Sun Microsystems will focus on three key areas during the next five years - massive scalability, continuous real-time availability, and an integrated hardware and software stack.
Ed Zander, chief operating officer at Sun, said today that the company's research and development efforts would be concentrated in these areas until 2005.
Sun expects the research to lead to the development of servers with between 100 to 200 processors, and improved configuration features and clustering capabilities.
Philip Dawson, senior research analyst at Meta Group, said: "The goals Sun has set itself are attainable, but I don't know if they're as revolutionary as its last set of bets, which included Java."
"The ability to deliver a robust infrastructure will be a key challenge for server vendors. The agility needed to respond to a changing business market threatens robustness."
Sun and IBM are developing a full set of products to realise their goals, whereas Hewlett Packard is partnering with BEA, said Dawson.
Zander said parts of the process to deliver a service-driven network are already in place and would put Sun ahead of its competitors.
"Solaris 8 is four to five years ahead of any Windows NT or Linux type products and well ahead of other versions of Unix," he said, adding that previous 'bets' by Sun had reaped rich rewards.
In 1995, Sun bet on networking technologies when "other than Al Gore, no one was using the internet", said Zander.

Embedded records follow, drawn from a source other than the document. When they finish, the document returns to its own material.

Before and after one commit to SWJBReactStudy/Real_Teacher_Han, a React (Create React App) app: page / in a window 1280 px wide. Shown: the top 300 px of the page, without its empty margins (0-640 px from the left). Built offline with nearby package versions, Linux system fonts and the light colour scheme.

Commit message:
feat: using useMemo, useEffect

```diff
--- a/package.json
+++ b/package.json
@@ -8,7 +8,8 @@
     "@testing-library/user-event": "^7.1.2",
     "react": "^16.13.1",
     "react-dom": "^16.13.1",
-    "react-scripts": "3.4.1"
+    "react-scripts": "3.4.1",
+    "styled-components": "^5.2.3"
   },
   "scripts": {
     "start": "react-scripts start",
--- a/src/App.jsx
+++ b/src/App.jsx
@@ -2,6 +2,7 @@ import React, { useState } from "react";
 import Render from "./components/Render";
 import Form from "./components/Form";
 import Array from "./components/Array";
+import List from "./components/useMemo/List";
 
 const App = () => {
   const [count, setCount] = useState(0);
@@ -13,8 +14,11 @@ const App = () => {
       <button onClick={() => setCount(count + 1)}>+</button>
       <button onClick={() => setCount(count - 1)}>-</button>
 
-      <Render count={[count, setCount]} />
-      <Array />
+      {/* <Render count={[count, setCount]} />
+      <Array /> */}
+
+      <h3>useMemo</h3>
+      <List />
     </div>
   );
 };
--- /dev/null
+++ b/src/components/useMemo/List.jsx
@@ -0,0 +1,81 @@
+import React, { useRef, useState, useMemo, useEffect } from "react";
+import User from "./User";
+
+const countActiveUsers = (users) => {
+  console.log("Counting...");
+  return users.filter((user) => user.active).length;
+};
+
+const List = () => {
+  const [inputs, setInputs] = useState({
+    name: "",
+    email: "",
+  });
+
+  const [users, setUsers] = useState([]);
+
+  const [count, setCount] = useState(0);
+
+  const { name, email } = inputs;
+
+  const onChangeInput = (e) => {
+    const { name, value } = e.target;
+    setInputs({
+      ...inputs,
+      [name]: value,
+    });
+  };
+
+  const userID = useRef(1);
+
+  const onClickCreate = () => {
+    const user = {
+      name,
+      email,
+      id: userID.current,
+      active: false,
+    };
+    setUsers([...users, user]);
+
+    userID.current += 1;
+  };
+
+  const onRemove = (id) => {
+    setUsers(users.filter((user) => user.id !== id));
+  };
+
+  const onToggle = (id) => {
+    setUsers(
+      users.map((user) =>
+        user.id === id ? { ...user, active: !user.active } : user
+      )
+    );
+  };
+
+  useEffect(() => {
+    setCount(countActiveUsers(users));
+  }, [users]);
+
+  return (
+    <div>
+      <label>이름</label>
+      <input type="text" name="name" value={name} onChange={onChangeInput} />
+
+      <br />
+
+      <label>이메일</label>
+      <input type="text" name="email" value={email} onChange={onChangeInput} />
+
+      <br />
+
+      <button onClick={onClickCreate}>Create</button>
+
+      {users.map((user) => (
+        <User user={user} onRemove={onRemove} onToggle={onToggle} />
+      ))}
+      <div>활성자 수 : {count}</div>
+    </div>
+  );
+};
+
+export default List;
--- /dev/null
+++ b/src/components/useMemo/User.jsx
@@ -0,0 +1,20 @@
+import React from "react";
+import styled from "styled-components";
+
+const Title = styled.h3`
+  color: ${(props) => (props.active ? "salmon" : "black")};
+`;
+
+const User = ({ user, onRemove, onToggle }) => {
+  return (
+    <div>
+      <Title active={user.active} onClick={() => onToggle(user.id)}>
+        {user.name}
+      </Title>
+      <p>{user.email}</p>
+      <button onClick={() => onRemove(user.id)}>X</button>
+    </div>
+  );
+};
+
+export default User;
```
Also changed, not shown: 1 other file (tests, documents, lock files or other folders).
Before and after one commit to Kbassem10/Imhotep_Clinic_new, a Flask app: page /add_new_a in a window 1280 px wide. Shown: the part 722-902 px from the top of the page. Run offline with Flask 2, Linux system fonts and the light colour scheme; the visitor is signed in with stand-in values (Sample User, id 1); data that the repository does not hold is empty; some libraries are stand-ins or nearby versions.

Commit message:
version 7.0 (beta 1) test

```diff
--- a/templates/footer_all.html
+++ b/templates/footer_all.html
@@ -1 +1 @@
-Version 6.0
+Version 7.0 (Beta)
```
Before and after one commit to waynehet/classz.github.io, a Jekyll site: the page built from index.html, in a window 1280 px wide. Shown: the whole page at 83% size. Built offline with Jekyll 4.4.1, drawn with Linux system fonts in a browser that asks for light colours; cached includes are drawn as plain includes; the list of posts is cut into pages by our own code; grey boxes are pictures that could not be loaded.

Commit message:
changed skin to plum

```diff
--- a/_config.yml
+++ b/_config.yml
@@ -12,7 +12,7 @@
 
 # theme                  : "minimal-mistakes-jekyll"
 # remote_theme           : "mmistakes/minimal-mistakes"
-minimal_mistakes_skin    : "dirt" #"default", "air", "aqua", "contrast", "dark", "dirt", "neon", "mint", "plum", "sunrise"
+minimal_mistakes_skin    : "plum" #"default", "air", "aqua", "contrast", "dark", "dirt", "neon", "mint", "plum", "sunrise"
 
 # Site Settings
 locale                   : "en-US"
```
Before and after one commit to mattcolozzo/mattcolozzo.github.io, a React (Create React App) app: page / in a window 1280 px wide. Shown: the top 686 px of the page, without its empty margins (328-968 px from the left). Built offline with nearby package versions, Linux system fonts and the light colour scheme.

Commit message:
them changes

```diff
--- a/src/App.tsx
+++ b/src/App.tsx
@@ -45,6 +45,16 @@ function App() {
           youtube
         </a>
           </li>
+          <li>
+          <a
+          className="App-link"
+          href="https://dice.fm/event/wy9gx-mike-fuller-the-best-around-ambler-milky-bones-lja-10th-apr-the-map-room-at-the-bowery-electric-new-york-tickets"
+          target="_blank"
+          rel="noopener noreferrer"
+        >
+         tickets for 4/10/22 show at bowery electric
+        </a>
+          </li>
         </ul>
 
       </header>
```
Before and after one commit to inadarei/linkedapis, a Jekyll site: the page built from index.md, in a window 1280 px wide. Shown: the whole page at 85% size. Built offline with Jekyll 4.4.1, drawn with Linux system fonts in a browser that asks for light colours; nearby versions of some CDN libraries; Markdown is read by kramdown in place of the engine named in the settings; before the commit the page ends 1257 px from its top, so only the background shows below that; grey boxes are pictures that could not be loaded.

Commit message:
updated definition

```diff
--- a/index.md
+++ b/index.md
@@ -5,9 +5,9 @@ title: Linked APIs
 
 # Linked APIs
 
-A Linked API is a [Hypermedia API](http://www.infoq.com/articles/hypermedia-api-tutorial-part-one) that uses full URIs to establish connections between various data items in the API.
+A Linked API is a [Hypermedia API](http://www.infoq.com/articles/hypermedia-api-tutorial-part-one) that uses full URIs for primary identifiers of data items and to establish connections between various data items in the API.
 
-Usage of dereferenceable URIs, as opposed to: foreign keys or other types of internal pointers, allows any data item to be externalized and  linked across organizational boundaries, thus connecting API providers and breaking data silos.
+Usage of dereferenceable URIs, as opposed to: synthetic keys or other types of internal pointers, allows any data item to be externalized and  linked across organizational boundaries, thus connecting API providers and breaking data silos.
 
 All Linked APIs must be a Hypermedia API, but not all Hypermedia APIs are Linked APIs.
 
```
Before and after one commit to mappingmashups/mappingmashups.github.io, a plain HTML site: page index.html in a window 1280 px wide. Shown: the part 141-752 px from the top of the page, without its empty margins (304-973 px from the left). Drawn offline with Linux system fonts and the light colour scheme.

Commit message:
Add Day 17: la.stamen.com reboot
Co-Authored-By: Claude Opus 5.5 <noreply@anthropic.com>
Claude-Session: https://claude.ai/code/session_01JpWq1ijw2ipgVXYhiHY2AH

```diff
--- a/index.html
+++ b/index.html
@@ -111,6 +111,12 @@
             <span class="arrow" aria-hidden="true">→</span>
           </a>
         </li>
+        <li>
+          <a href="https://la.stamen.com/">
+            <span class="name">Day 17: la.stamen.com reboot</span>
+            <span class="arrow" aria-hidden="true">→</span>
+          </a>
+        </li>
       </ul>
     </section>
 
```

Sun's last big bets, which were outlined in 1995, were on bandwidth, the net and Java.
Patricia Sueltz, president of software products and services at Sun, said the strategy emphasises storage, services and software, as well as servers.
Sueltz said Sun's key products include Java and XML in the wireless market, integrated enterprise services, enterprise application integration, and products in the storage market.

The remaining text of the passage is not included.